This weekend, the Church summons her children to “rejoice,” whence the Latin name given to the Fourth Sunday of Lent: Laetare Sunday. To communicate this reprieve from penance, the priest may wear Rose colored vestments. Typically the Sundays of Lent are not days of penance. Thus, the appeal to “rejoice” is necessary for us who find life difficult at present. So how do we rejoice? We have to surrender ourselves completely into the arms of God. In the words of the great 18th century, French theologian, Jean-Pierre de Caussade, “we can only experience true happiness when we abandon ourselves to Divine Providence.”
“Well, easier said than done, Padre. My daughter is going through a divorce; she has four kids to support, two jobs, and my soon-to-be ex-son-in-law is a bum.” Rejoice, abandon your concerns into the hands of Providence. God loves your daughter and will provide for her needs.
“I just lost my job. My mortgage is due at the end of the month. How am I going to provide shelter for my children and groceries for the pantry?” Rejoice, abandon your concerns into the hands of Providence. God loves you and will provide for your needs.
“My aunt is elderly, lives alone and could use assistance as she suffers from cardiovascular disease, weak legs and signs of dementia. But she refuses to have a ‘stranger’ come into her home and take care of her?” Rejoice, abandon your concerns into the hands of Providence. God loves your aunt and will provide for his needs.
Many years ago, Reinhold Niebuhr wrote a prayer which has inspired 12-step programs around the world: “God, grant me the serenity
to accept the things I cannot change, courage to change the things I can and wisdom to know the difference…” Many of us have seen these words on coffee-mugs, samplers and calendars; however, there is more to Niebuhr’s prayer: “…living one day at a time: accepting hardship as a pathway to peace: taking, as Jesus did, this sinful world as it is, not as I would have it; trusting that You will make all things right if I surrender to your will, so that I may be reasonably happy in this life and supremely happy with You forever in the next. Amen.”History shows us that Mary embodied these words: as we imagine Our Lady at the foot of the Cross, hurting, yet steadfast, grieving yet hopeful, aware of her complete God-dependency, let us call on our Blessed Mother — that through her prayers, our loved ones who may hinder us from responding to the appeal of Laetare this year, may recognize that we can only do so much, that it is human to have problems and that no problem is greater than our God’s love. Is it possible to experience joy in the midst of trials? The answer is ‘yes’ which makes this a paradox, a seemingly contradictory statement which finds its truth in Christ. Let us pray for the courage to surrender our concerns at the foot of the Cross, as did Mary, so that we might experience the joy which only Jesus can give.
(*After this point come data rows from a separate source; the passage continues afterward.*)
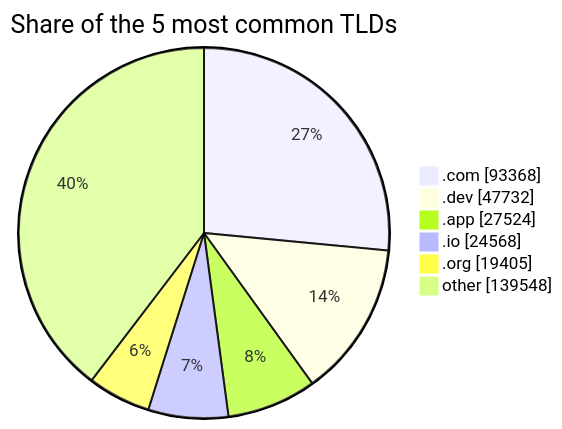
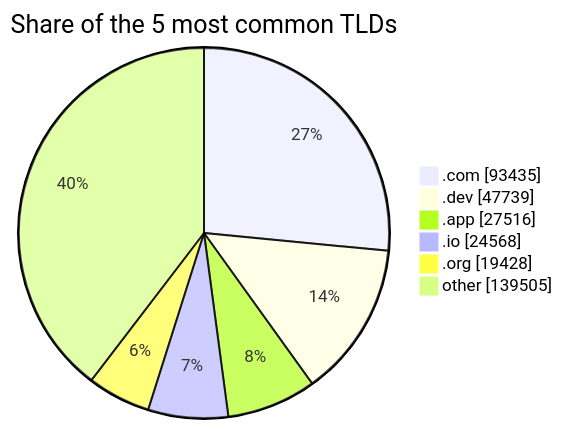
One commit to DNSBunker/CTI changed the third of 3 diagrams in README.md. Above: the diagram before and after it, drawn with Mermaid. The commit also changed other lines of this file and 3 other files, not shown here.

````diff
--- a/README.md
+++ b/README.md
@@ -81,9 +81,9 @@
 ```mermaid
 pie showData title Share of the 5 most common TLDs
-    ".com" : 93368
-    ".dev" : 47732
-    ".app" : 27524
+    ".com" : 93435
+    ".dev" : 47739
+    ".app" : 27516
     ".io" : 24568
-    ".org" : 19405
-    "other" : 139548
+    ".org" : 19428
+    "other" : 139505
 ```
````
Whatever it is that preventing us from “rejoicing,” as we take another lap around the racetrack of life, let us surrender our every anxiety, concern, fear and disappointment into the hands of Providence. God loves us and he will provide for our needs. Laetare! “For God so loved the world, that he sent us his only Son, that whoever believes in him may not die but may have eternal life.” ( Jn 3:16) Laetare! “God did not send the Son into the world to condemn the world, but that the world might be saved through him.” Laetare! Rejoice!
“Is it possible to experience joy in the midst of trials?
The answer is ‘yes,’ which makes this a paradox, which finds its truth in Christ.”